Data items
Segment Open

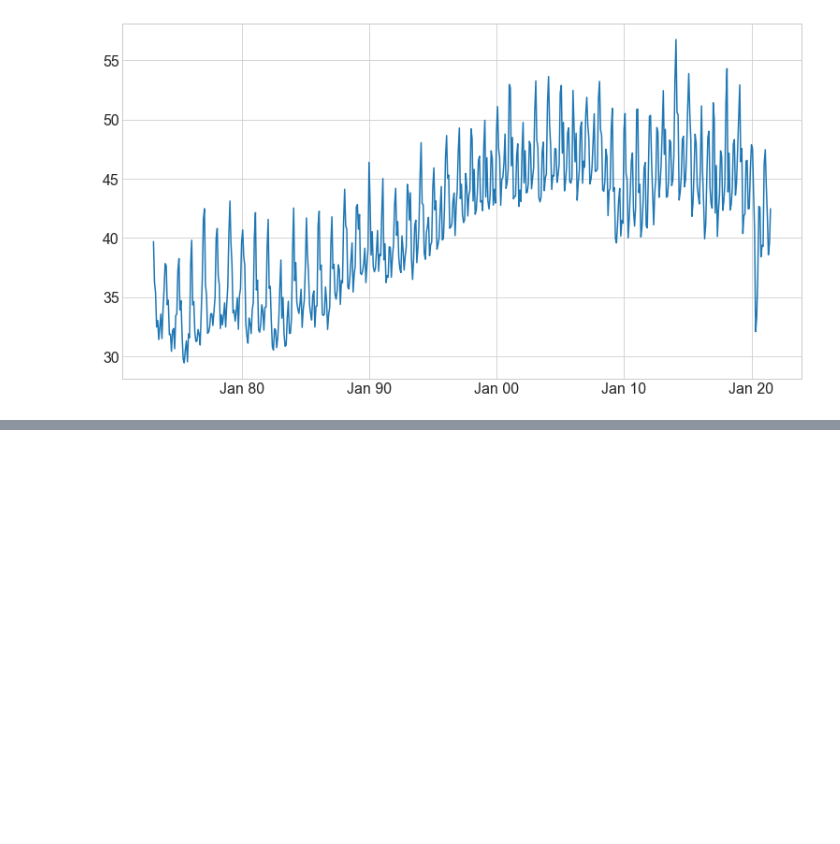
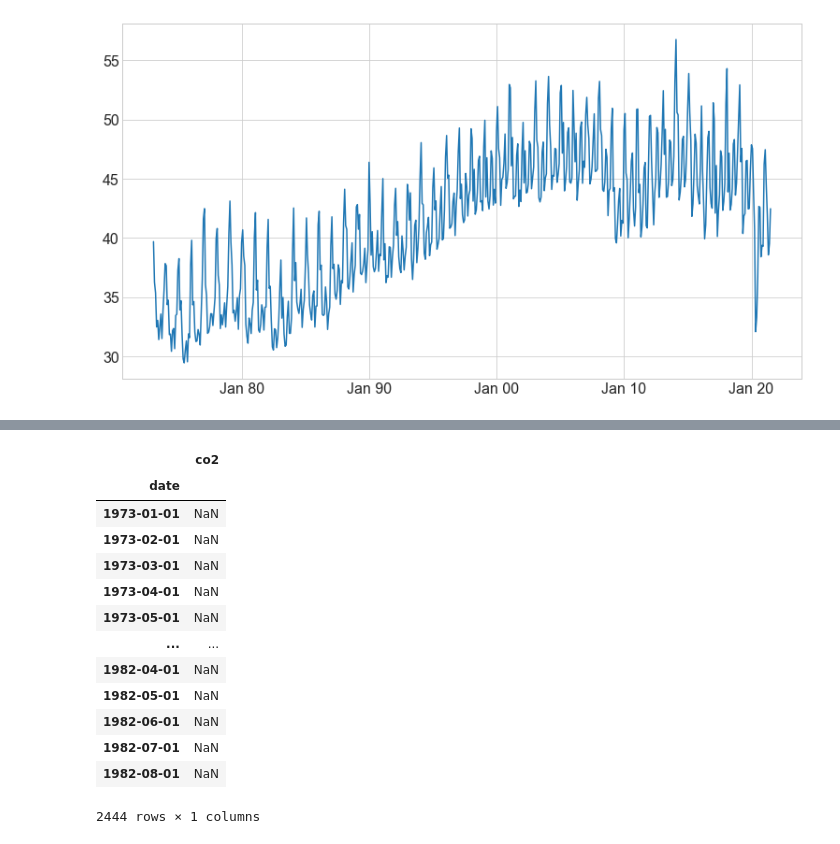
Before and after one commit to jamesallen0351/individual-project, a Jupyter notebook: us_monthly_co2_data.ipynb, the cells around one changed output, grey strips where cells are left out. Cells and saved outputs as stored; diff of their text form; code cells hidden in the pictures; blank space fills up the shorter version.

```diff
--- a/us_monthly_co2_data.ipynb
+++ b/us_monthly_co2_data.ipynb
@@ -678,0 +787,17 @@ for col in train.columns:
+# %%
+yhat_df
+# %% [output]
+|  | co2 |
+| date |  |
+| 1973-01-01 | NaN |
+| 1973-02-01 | NaN |
+| 1973-03-01 | NaN |
+| 1973-04-01 | NaN |
+| 1973-05-01 | NaN |
+| ... | ... |
+| 1982-04-01 | NaN |
+| 1982-05-01 | NaN |
+| 1982-06-01 | NaN |
+| 1982-07-01 | NaN |
+| 1982-08-01 | NaN |
+2444 rows × 1 columns
```
Also changed, not shown: parts of 50 cells of this notebook, 1 other file.
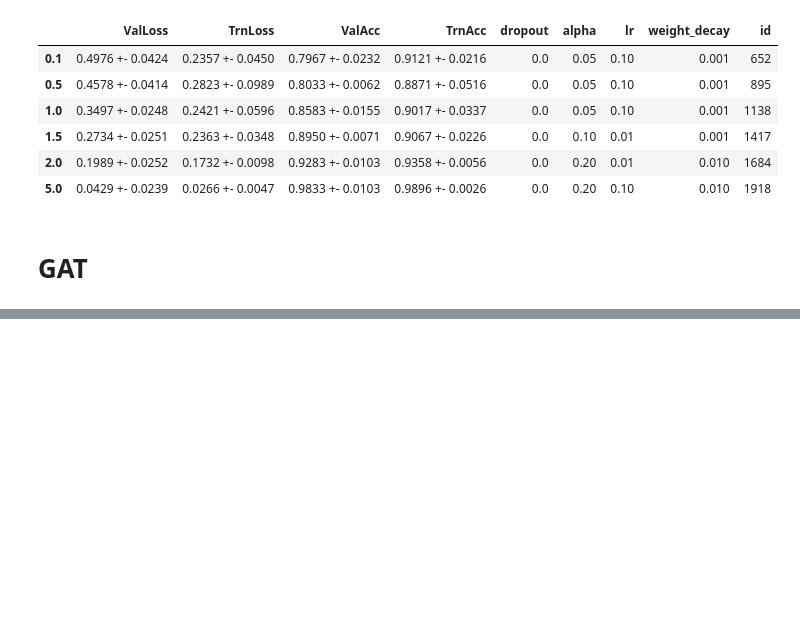
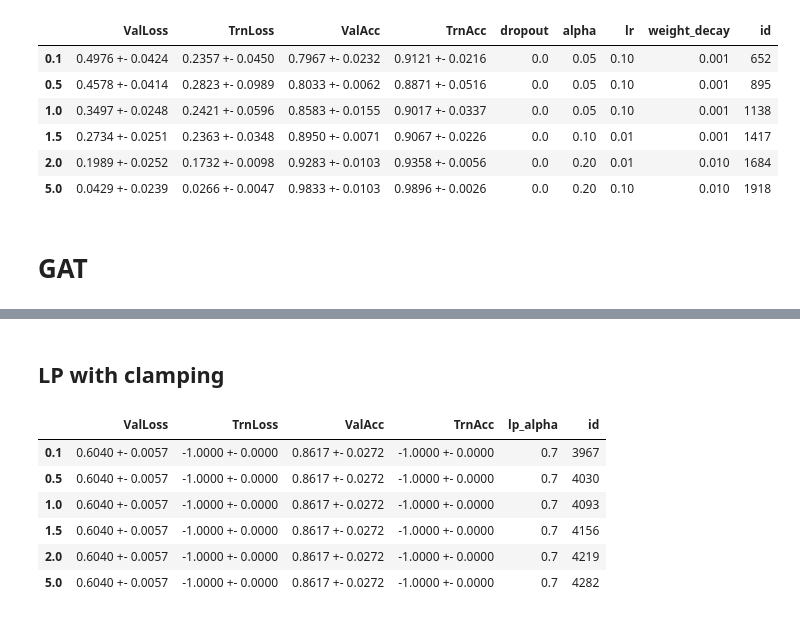
Before and after one commit to saper0/revisiting_robustness, a Jupyter notebook: notebooks/training/hyperparameter_search.ipynb, the cells around one changed output, grey strips where cells are left out. Saved outputs shown, nothing was run; the diff lists cells and outputs as text; code cells hidden in the pictures; blank space fills up the shorter version.

```diff
--- a/notebooks/training/hyperparameter_search.ipynb
+++ b/notebooks/training/hyperparameter_search.ipynb
@@ -84,3 +81,20 @@ utils.get_best_hyperparams(start_id, end_id, n_seeds, hyperparams, K_l)
 | 1.5 | 0.2717 +- 0.0231 | 0.3844 +- 0.0618 | 0.8833 +- 0.0155 | 0.8100 +- 0.0278 | 0.0 | 0.3 | 0.01 | 0.0001 | 2878 |
 | 2.0 | 0.2131 +- 0.0243 | 0.3764 +- 0.0335 | 0.9100 +- 0.0141 | 0.8121 +- 0.0168 | 0.0 | 0.3 | 0.10 | 0.0010 | 3109 |
 | 5.0 | 0.0709 +- 0.0156 | 0.2772 +- 0.0287 | 0.9750 +- 0.0147 | 0.8604 +- 0.0068 | 0.0 | 0.0 | 0.10 | 0.0001 | 3328 |
+# %% [markdown]
+## LP with clamping
+# %%
+start_id = 3925
+end_id = 4302
+n_seeds = 3
+K_l = [0.1, 0.5, 1, 1.5, 2, 5]
+hyperparams = ["lp_alpha"]
+utils.get_best_hyperparams(start_id, end_id, n_seeds, hyperparams, K_l)
+# %% [output]
+|  | ValLoss | TrnLoss | ValAcc | TrnAcc | lp_alpha | id |
+| 0.1 | 0.6040 +- 0.0057 | -1.0000 +- 0.0000 | 0.8617 +- 0.0272 | -1.0000 +- 0.0000 | 0.7 | 3967 |
+| 0.5 | 0.6040 +- 0.0057 | -1.0000 +- 0.0000 | 0.8617 +- 0.0272 | -1.0000 +- 0.0000 | 0.7 | 4030 |
+| 1.0 | 0.6040 +- 0.0057 | -1.0000 +- 0.0000 | 0.8617 +- 0.0272 | -1.0000 +- 0.0000 | 0.7 | 4093 |
+| 1.5 | 0.6040 +- 0.0057 | -1.0000 +- 0.0000 | 0.8617 +- 0.0272 | -1.0000 +- 0.0000 | 0.7 | 4156 |
+| 2.0 | 0.6040 +- 0.0057 | -1.0000 +- 0.0000 | 0.8617 +- 0.0272 | -1.0000 +- 0.0000 | 0.7 | 4219 |
+| 5.0 | 0.6040 +- 0.0057 | -1.0000 +- 0.0000 | 0.8617 +- 0.0272 | -1.0000 +- 0.0000 | 0.7 | 4282 |
```
Also changed, not shown: parts of 3 cells of this notebook, 6 other files.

Segment Closed

▸ DESCRIPTION OF THE TASK
From the first line to the last, repeat the data above exactly and leave the pictures out.

▸ SOLUTION
Before and after one commit to jamesallen0351/individual-project, a Jupyter notebook: us_monthly_co2_data.ipynb, the cells around one changed output, grey strips where cells are left out. Cells and saved outputs as stored; diff of their text form; code cells hidden in the pictures; blank space fills up the shorter version.

```diff
--- a/us_monthly_co2_data.ipynb
+++ b/us_monthly_co2_data.ipynb
@@ -678,0 +787,17 @@ for col in train.columns:
+# %%
+yhat_df
+# %% [output]
+|  | co2 |
+| date |  |
+| 1973-01-01 | NaN |
+| 1973-02-01 | NaN |
+| 1973-03-01 | NaN |
+| 1973-04-01 | NaN |
+| 1973-05-01 | NaN |
+| ... | ... |
+| 1982-04-01 | NaN |
+| 1982-05-01 | NaN |
+| 1982-06-01 | NaN |
+| 1982-07-01 | NaN |
+| 1982-08-01 | NaN |
+2444 rows × 1 columns
```
Also changed, not shown: parts of 50 cells of this notebook, 1 other file.
Before and after one commit to saper0/revisiting_robustness, a Jupyter notebook: notebooks/training/hyperparameter_search.ipynb, the cells around one changed output, grey strips where cells are left out. Saved outputs shown, nothing was run; the diff lists cells and outputs as text; code cells hidden in the pictures; blank space fills up the shorter version.

```diff
--- a/notebooks/training/hyperparameter_search.ipynb
+++ b/notebooks/training/hyperparameter_search.ipynb
@@ -84,3 +81,20 @@ utils.get_best_hyperparams(start_id, end_id, n_seeds, hyperparams, K_l)
 | 1.5 | 0.2717 +- 0.0231 | 0.3844 +- 0.0618 | 0.8833 +- 0.0155 | 0.8100 +- 0.0278 | 0.0 | 0.3 | 0.01 | 0.0001 | 2878 |
 | 2.0 | 0.2131 +- 0.0243 | 0.3764 +- 0.0335 | 0.9100 +- 0.0141 | 0.8121 +- 0.0168 | 0.0 | 0.3 | 0.10 | 0.0010 | 3109 |
 | 5.0 | 0.0709 +- 0.0156 | 0.2772 +- 0.0287 | 0.9750 +- 0.0147 | 0.8604 +- 0.0068 | 0.0 | 0.0 | 0.10 | 0.0001 | 3328 |
+# %% [markdown]
+## LP with clamping
+# %%
+start_id = 3925
+end_id = 4302
+n_seeds = 3
+K_l = [0.1, 0.5, 1, 1.5, 2, 5]
+hyperparams = ["lp_alpha"]
+utils.get_best_hyperparams(start_id, end_id, n_seeds, hyperparams, K_l)
+# %% [output]
+|  | ValLoss | TrnLoss | ValAcc | TrnAcc | lp_alpha | id |
+| 0.1 | 0.6040 +- 0.0057 | -1.0000 +- 0.0000 | 0.8617 +- 0.0272 | -1.0000 +- 0.0000 | 0.7 | 3967 |
+| 0.5 | 0.6040 +- 0.0057 | -1.0000 +- 0.0000 | 0.8617 +- 0.0272 | -1.0000 +- 0.0000 | 0.7 | 4030 |
+| 1.0 | 0.6040 +- 0.0057 | -1.0000 +- 0.0000 | 0.8617 +- 0.0272 | -1.0000 +- 0.0000 | 0.7 | 4093 |
+| 1.5 | 0.6040 +- 0.0057 | -1.0000 +- 0.0000 | 0.8617 +- 0.0272 | -1.0000 +- 0.0000 | 0.7 | 4156 |
+| 2.0 | 0.6040 +- 0.0057 | -1.0000 +- 0.0000 | 0.8617 +- 0.0272 | -1.0000 +- 0.0000 | 0.7 | 4219 |
+| 5.0 | 0.6040 +- 0.0057 | -1.0000 +- 0.0000 | 0.8617 +- 0.0272 | -1.0000 +- 0.0000 | 0.7 | 4282 |
```
Also changed, not shown: parts of 3 cells of this notebook, 6 other files.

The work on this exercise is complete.